Founded in 1903 and closed in 1932, the Austrian Wiener Werkstätte (Vienna Workshops) was one of the great birthplaces of modern design. Under the auspices of Josef Hoffmann (1870-1856), the workshops pioneered functionalist designs that bridged the divide between manufactured products and craft-based traditions.

While the Wiener Werkstätte are famous for their groundbreaking architecture, interiors and furniture, their influence on the development of textile design is less well known. It was largely owing to the work of Hoffmann’s pupil Maria Likarz-Strauss (1893-1956).

This exquisite beaded evening bag is a beautiful example of Likarz-Strauss’s work. The result of hours patient threading and sewing, beadwork had been a staple of the home-made bags of the 19th century. Here is the designer updated the genre for the industrial age, but without sacrificing its intimate charm. Minuscule beads are used to create a vibrant abstract design that both looks back to the decorative work of the Viennese painter Gustav Klimt (1862-1918) and reflects the high tide of Art Deco.

Gustav Klimt’s Portrait of Adele Bloch-Bauer

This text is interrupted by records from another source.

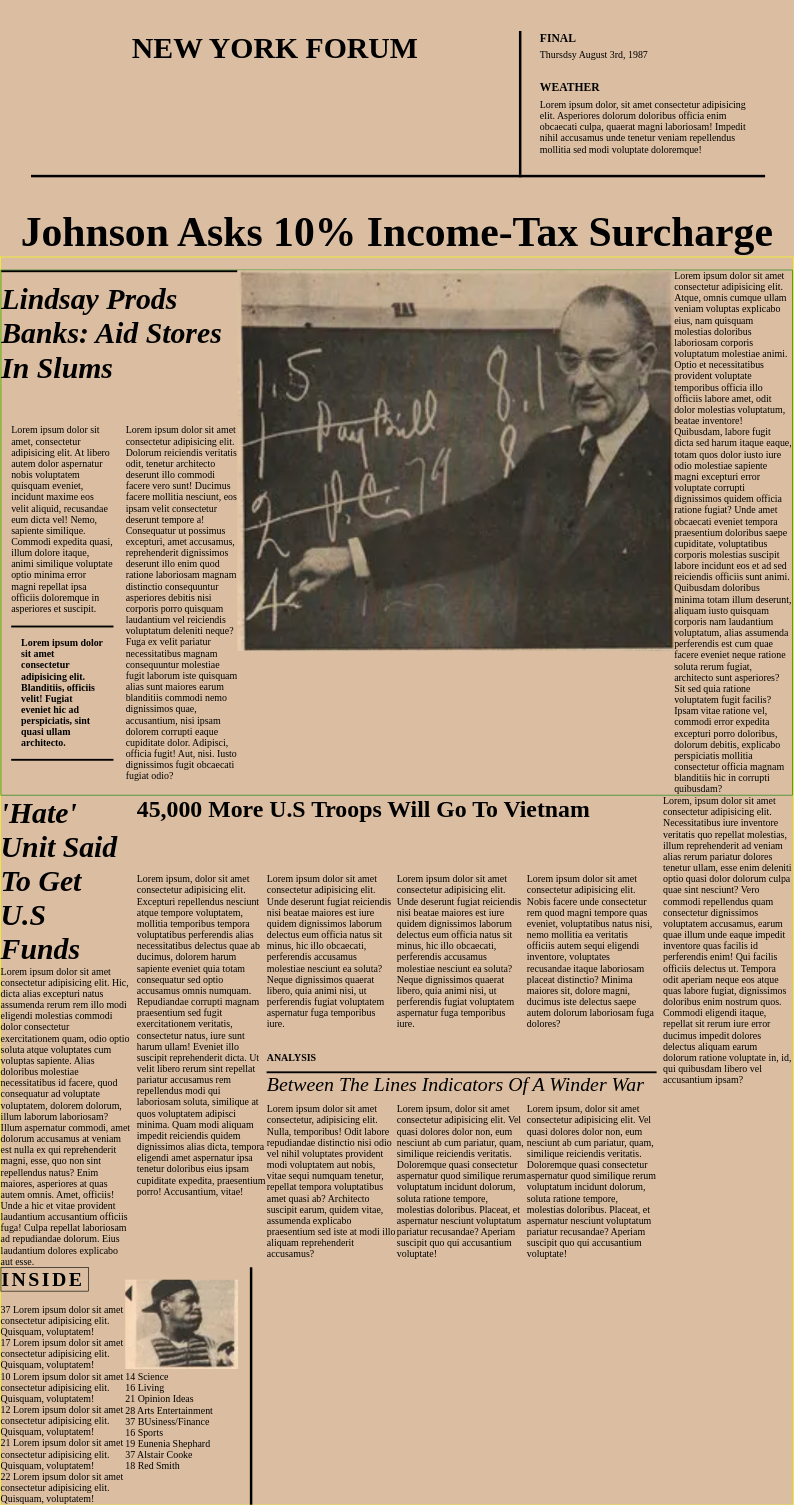
Repository: Arkitecth/newspaper-grid
Page: index.html
An editor plug-in stored every save of this project. The page is shown before and after the next save, followed by the edit.
The browser window is 1280 px wide. The pictures show the whole page, at 62% of full size.

Above is the page before, as saved 2023-05-29 22:18:34.

### index.html
<!DOCTYPE html>
<html lang="en">
<head>
    <meta charset="UTF-8">
    <meta http-equiv="X-UA-Compatible" content="IE=edge">
    <meta name="viewport" content="width=device-width, initial-scale=1.0">
    <link rel="stylesheet" href="styles.css">
    <title>News Paper</title>
</head>
<body>
    <header id="header">
        <div>
            <h1>New York Forum</h1>
        </div>
        <div class="aside">
            <h3>Final</h3>
            <p>Thursdsy August 3rd, 1987</p>

            <h3>Weather</h3>
            <p>Lorem ipsum dolor, sit amet consectetur adipisicing elit. Asperiores dolorum doloribus officia enim obcaecati culpa, quaerat magni laboriosam! Impedit nihil accusamus unde tenetur veniam repellendus mollitia sed modi voluptate doloremque!</p>
        </div>
        <div class="divider"></div>
        <div class="divider"></div>
    </header>
    <main>
        <h2>Johnson Asks 10% Income-Tax Surcharge</h2>
        <div class="main-grid">
            <div class="first-row">
                <div class="sub-grid">
                    <h3>Lindsay Prods Banks: Aid Stores in Slums</h3>
                    <div class="sub-row">
                        <div class="left">
                            <p>Lorem ipsum dolor sit amet, consectetur adipisicing elit. At libero autem dolor aspernatur nobis voluptatem quisquam eveniet, incidunt maxime eos velit aliquid, recusandae eum dicta vel! Nemo, sapiente similique. Commodi expedita quasi, illum dolore itaque, animi similique voluptate optio minima error magni repellat ipsa officiis doloremque in asperiores et suscipit.</p>
                            <br>
                            <p class="highlight">Lorem ipsum dolor sit amet consectetur adipisicing elit. Blanditiis, officiis velit! Fugiat eveniet hic ad perspiciatis, sint quasi ullam architecto.</p>
                        </div>
                        <div class="right">
                            <p>Lorem ipsum dolor sit amet consectetur adipisicing elit. Dolorum reiciendis veritatis odit, tenetur architecto deserunt illo commodi facere vero sunt! Ducimus facere mollitia nesciunt, eos ipsam velit consectetur deserunt tempore a! Consequatur ut possimus excepturi, amet accusamus, reprehenderit dignissimos deserunt illo enim quod ratione laboriosam magnam distinctio consequuntur asperiores debitis nisi corporis porro quisquam laudantium vel reiciendis voluptatum deleniti neque? Fuga ex velit pariatur necessitatibus magnam consequuntur molestiae fugit laborum iste quisquam alias sunt maiores earum blanditiis commodi nemo dignissimos quae, accusantium, nisi ipsam dolorem corrupti eaque cupiditate dolor. Adipisci, officia fugit! Aut, nisi. Iusto dignissimos fugit obcaecati fugiat odio?</p>
                        </div>
                    </div>

                </div>

                <div class="middle-content">
                    <img src="assets/teacher.png" alt="teacher teaching stuff">
                </div>

                <div class="right-content">
                    <p>Lorem ipsum dolor sit amet consectetur adipisicing elit. Atque, omnis cumque ullam veniam voluptas explicabo eius, nam quisquam molestias doloribus laboriosam corporis voluptatum molestiae animi. Optio et necessitatibus provident voluptate temporibus officia illo officiis labore amet, odit dolor molestias voluptatum, beatae inventore! Quibusdam, labore fugit dicta sed harum itaque eaque, totam quos dolor iusto iure odio molestiae sapiente magni excepturi error voluptate corrupti dignissimos quidem officia ratione fugiat? Unde amet obcaecati eveniet tempora praesentium doloribus saepe cupiditate, voluptatibus corporis molestias suscipit labore incidunt eos et ad sed reiciendis officiis sunt animi. Quibusdam doloribus minima totam illum deserunt, aliquam iusto quisquam corporis nam laudantium voluptatum, alias assumenda perferendis est cum quae facere eveniet neque ratione soluta rerum fugiat, architecto sunt asperiores? Sit sed quia ratione voluptatem fugit facilis? Ipsam vitae ratione vel, commodi error expedita excepturi porro doloribus, dolorum debitis, explicabo perspiciatis mollitia consectetur officia magnam blanditiis hic in corrupti quibusdam?</p>
                </div>
            </div>


            <div class="second-row">
                <div class="first">
                    <h3>'Hate' Unit Said to Get U.S Funds</h3>
                    <p>Lorem ipsum dolor sit amet consectetur adipisicing elit. Hic, dicta alias excepturi natus assumenda rerum rem illo modi eligendi molestias commodi dolor consectetur exercitationem quam, odio optio soluta atque voluptates cum voluptas sapiente. Alias doloribus molestiae necessitatibus id facere, quod consequatur ad voluptate voluptatem, dolorem dolorum, illum laborum laboriosam? Illum aspernatur commodi, amet dolorum accusamus at veniam est nulla ex qui reprehenderit magni, esse, quo non sint repellendus natus? Enim maiores, asperiores at quas autem omnis. Amet, officiis! Unde a hic et vitae provident laudantium accusantium officiis fuga! Culpa repellat laboriosam ad repudiandae dolorum. Eius laudantium dolores explicabo aut esse.</p>
                </div>
                <div class="middle">
                    <h3>45,000 More U.S Troops will go to vietnam</h3>
                    <div class="middle-grid">
                        <p class="span-paragraph">Lorem ipsum, dolor sit amet consectetur adipisicing elit. Excepturi repellendus nesciunt atque tempore voluptatem, mollitia temporibus tempora voluptatibus perferendis alias necessitatibus delectus quae ab ducimus, dolorem harum sapiente eveniet quia totam consequatur sed optio accusamus omnis numquam. Repudiandae corrupti magnam praesentium sed fugit exercitationem veritatis, consectetur natus, iure sunt harum ullam! Eveniet illo suscipit reprehenderit dicta. Ut velit libero rerum sint repellat pariatur accusamus rem repellendus modi qui laboriosam soluta, similique at quos voluptatem adipisci minima. Quam modi aliquam impedit reiciendis quidem dignissimos alias dicta, tempora eligendi amet aspernatur ipsa tenetur doloribus eius ipsam cupiditate expedita, praesentium porro! Accusantium, vitae!</p>
                        <p>Lorem ipsum dolor sit amet consectetur adipisicing elit. Unde deserunt fugiat reiciendis nisi beatae maiores est iure quidem dignissimos laborum delectus eum officia natus sit minus, hic illo obcaecati, perferendis accusamus molestiae nesciunt ea soluta? Neque dignissimos quaerat libero, quia animi nisi, ut perferendis fugiat voluptatem aspernatur fuga temporibus iure.</p>
                        <p>Lorem ipsum dolor sit amet consectetur adipisicing elit. Unde deserunt fugiat reiciendis nisi beatae maiores est iure quidem dignissimos laborum delectus eum officia natus sit minus, hic illo obcaecati, perferendis accusamus molestiae nesciunt ea soluta? Neque dignissimos quaerat libero, quia animi nisi, ut perferendis fugiat voluptatem aspernatur fuga temporibus iure.</p>
                       <p>Lorem ipsum dolor sit amet consectetur adipisicing elit. Nobis facere unde consectetur rem quod magni tempore quas eveniet, voluptatibus natus nisi, nemo mollitia ea veritatis officiis autem sequi eligendi inventore, voluptates recusandae itaque laboriosam placeat distinctio? Minima maiores sit, dolore magni, ducimus iste delectus saepe autem dolorum laboriosam fuga dolores?</p>
                        <div class="bottom-grid">
                            <h4>Analysis</h4>
                            <h3>Between the Lines Indicators of a Winder War</h3>
                            <div class="last-bottom-row">
                                <p>Lorem ipsum dolor sit amet consectetur, adipisicing elit. Nulla, temporibus! Odit labore repudiandae distinctio nisi odio vel nihil voluptates provident modi voluptatem aut nobis, vitae sequi numquam tenetur, repellat tempora voluptatibus amet quasi ab? Architecto suscipit earum, quidem vitae, assumenda explicabo praesentium sed iste at modi illo aliquam reprehenderit accusamus?</p>
                                <p>Lorem ipsum, dolor sit amet consectetur adipisicing elit. Vel quasi dolores dolor non, eum nesciunt ab cum pariatur, quam, similique reiciendis veritatis. Doloremque quasi consectetur aspernatur quod similique rerum voluptatum incidunt dolorum, soluta ratione tempore, molestias doloribus. Placeat, et aspernatur nesciunt voluptatum pariatur recusandae? Aperiam suscipit quo qui accusantium voluptate!</p>
                                <p>Lorem ipsum, dolor sit amet consectetur adipisicing elit. Vel quasi dolores dolor non, eum nesciunt ab cum pariatur, quam, similique reiciendis veritatis. Doloremque quasi consectetur aspernatur quod similique rerum voluptatum incidunt dolorum, soluta ratione tempore, molestias doloribus. Placeat, et aspernatur nesciunt voluptatum pariatur recusandae? Aperiam suscipit quo qui accusantium voluptate!</p>
                            </div>

                        </div>

                    </div>

                </div>
                <div class="last">
                    <p>Lorem, ipsum dolor sit amet consectetur adipisicing elit. Necessitatibus iure inventore veritatis quo repellat molestias, illum reprehenderit ad veniam alias rerum pariatur dolores tenetur ullam, esse enim deleniti optio quasi dolor dolorum culpa quae sint nesciunt? Vero commodi repellendus quam consectetur dignissimos voluptatem accusamus, earum quae illum unde eaque impedit inventore quas facilis id perferendis enim! Qui facilis officiis delectus ut. Tempora odit aperiam neque eos atque quas labore fugiat, dignissimos doloribus enim nostrum quos. Commodi eligendi itaque, repellat sit rerum iure error ducimus impedit dolores delectus aliquam earum dolorum ratione voluptate in, id, qui quibusdam libero vel accusantium ipsam?</p>
                </div>
            </div>




            <div class="third-row">
                <div class="first-column">
                    <div class="first">
                        <h3>Inside</h3>
                        <p>37 Lorem ipsum dolor sit amet consectetur adipisicing elit. Quisquam, voluptatem!</p>
                        <p>17 Lorem ipsum dolor sit amet consectetur adipisicing elit. Quisquam, voluptatem!</p>
                        <p>10 Lorem ipsum dolor sit amet consectetur adipisicing elit. Quisquam, voluptatem!</p>
                        <p>12 Lorem ipsum dolor sit amet consectetur adipisicing elit. Quisquam, voluptatem!</p>
                        <p>21 Lorem ipsum dolor sit amet consectetur adipisicing elit. Quisquam, voluptatem!</p>
                        <p>22 Lorem ipsum dolor sit amet consectetur adipisicing elit. Quisquam, voluptatem!</p>
                    </div>
                    <div class="second">
                        <img class="person-img" src="assets/person.png" alt="Newspaper">
                        <p>14 Science</p>
                        <p>16 Living</p>
                        <p>21 Opinion Ideas</p>
                        <p>28 Arts Entertainment</p>
                        <p>37 BUsiness/Finance</p>
                        <p>16 Sports</p>
                        <p>19 Eunenia Shephard</p>
                        <p>37 Alstair Cooke</p>
                        <p>18 Red Smith</p>
                    </div>
                </div>

                <div class="second-column">

                </div>

                <div class="third-column">

                </div>

            </div>
        </div>
    </main>

</body>
</html>

### styles.css
* {
    padding: 0;
    margin: 0;
}

body {
    background-color: #dbbea1;
    max-width: 1500px;
}

h1,h3 {
    text-transform: uppercase;
}
#header {
    padding: 3.125rem;
    display: grid;
    grid-template-columns: 2fr 1fr;
}


/* Header */
#header h1 {
    text-align: center;
    font-size: 3rem;
}

h2 {
    text-align: center;
    width: 100%;
    font-size: 4.2rem;
}

.aside {
    border-left: 4px solid black;
    padding-left: 30px;
}

.aside p {
    padding-top: 0.5rem;
    margin-bottom: 2rem;
}

.divider {
    border: 2px solid black;
    width: 100%;
}

.main-grid{
    display: grid;
    grid-template-rows: auto auto auto;
    padding-top: 20px;
    border: 1px solid yellow

}

/* First Row */
.first-row {
    display: grid;
    grid-template-columns: 2fr 3fr 1fr;
    border: 1px solid green;
}



.sub-grid {
    display: grid;
    grid-template-rows: auto;
    gap: 20px;
}

.sub-row {
    display: grid;
    grid-template-columns: 1fr 1fr;
    gap: 20px;
}

.sub-grid  h3 {
    font-size: 3rem;
    font-style: italic;
    border-top: 3px solid black;
    padding-bottom: 1.5rem;
    padding-top: 1rem;
    text-transform: capitalize;

}
.left{
    padding-left: 1rem;
}

.highlight {
    font-weight: bold;
    border-top: 3px solid black;
    padding: 1rem;
    border-bottom: 3px solid black;
}


/* Second Row */
.second-row {
    display: grid;
    grid-template-columns: 1fr 4fr 1fr;
    gap: 10px;
}


.first h3 {
    font-size: 3rem;
    font-style: italic;
    text-transform: capitalize;
}

.middle {
    display: grid;
    grid-template-rows: auto;
    row-gap: 10px;
}

.middle-grid {
    display: grid;
    grid-template-columns: 1fr 1fr 1fr 1fr;
    gap: 2px;
}

.middle h3 {
    font-size: 2.4rem;
    text-transform: capitalize;
}

.bottom-grid {
    display: grid;
    grid-template-rows: auto auto auto;
    grid-row: 2 ;
    grid-column: 2/span 4;
}

.bottom-grid h3 {
    font-style: italic;
    font-size: 2rem;
    font-weight: lighter;
}
.bottom-grid h4 {
    text-transform: uppercase;
    border-bottom: 3px solid black;
}

.last-bottom-row {
    display: grid;
    grid-template-columns: 1fr 1fr 1fr;
}

.span-paragraph {
    grid-row: 1 / span 2;
}

/* Third Row */
.third-row {
    display: grid;
    grid-template-columns: 1fr 1fr 1fr;
    gap: 30px;
}

.first-column {
    display: grid;
    grid-template-columns: 1fr 1fr;
    border-right: 4px solid black;
    border-top: 1p;
}

.first-column h3{
    font-style: normal;
    font-size: 2rem;
    letter-spacing: 0.25rem;
    border: 1px solid black;
    width: 140px;
    margin-bottom: 20px;
    text-transform: uppercase;
}
.person-img {
    margin-top: 20px;
}

After the next save:
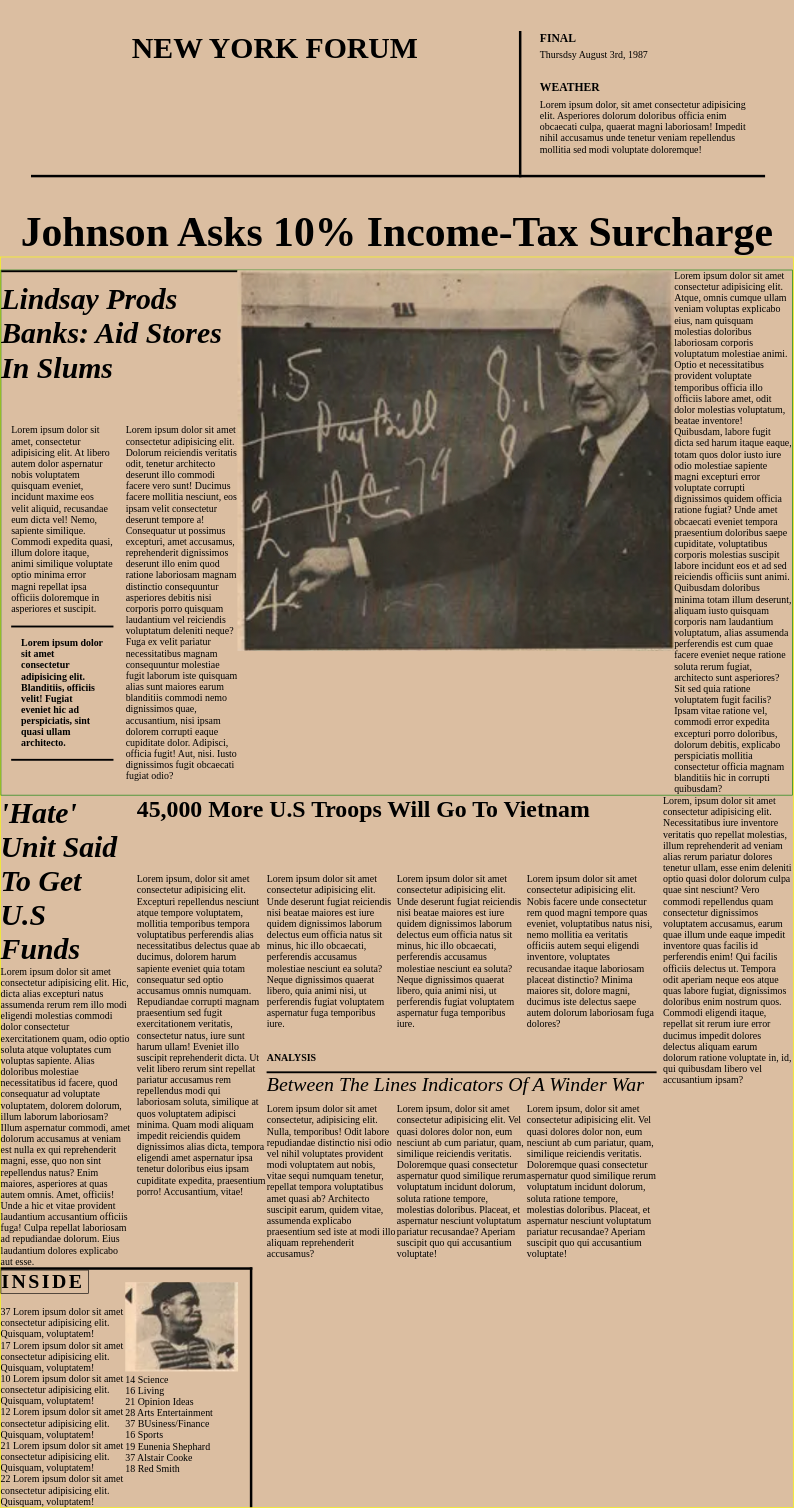
Saved 23 s later.
--- a/styles.css
+++ b/styles.css
@@ -163,7 +163,7 @@
     display: grid;
     grid-template-columns: 1fr 1fr;
     border-right: 4px solid black;
-    border-top: 1p;
+    border-top: 4px solid black;
 }
 
 .first-column h3{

Nothing could be simpler than this bag. Domestic, demure yet modern, this is remote indeed from the showy evening bags that were popular at the time. Every design decade has its contrasts.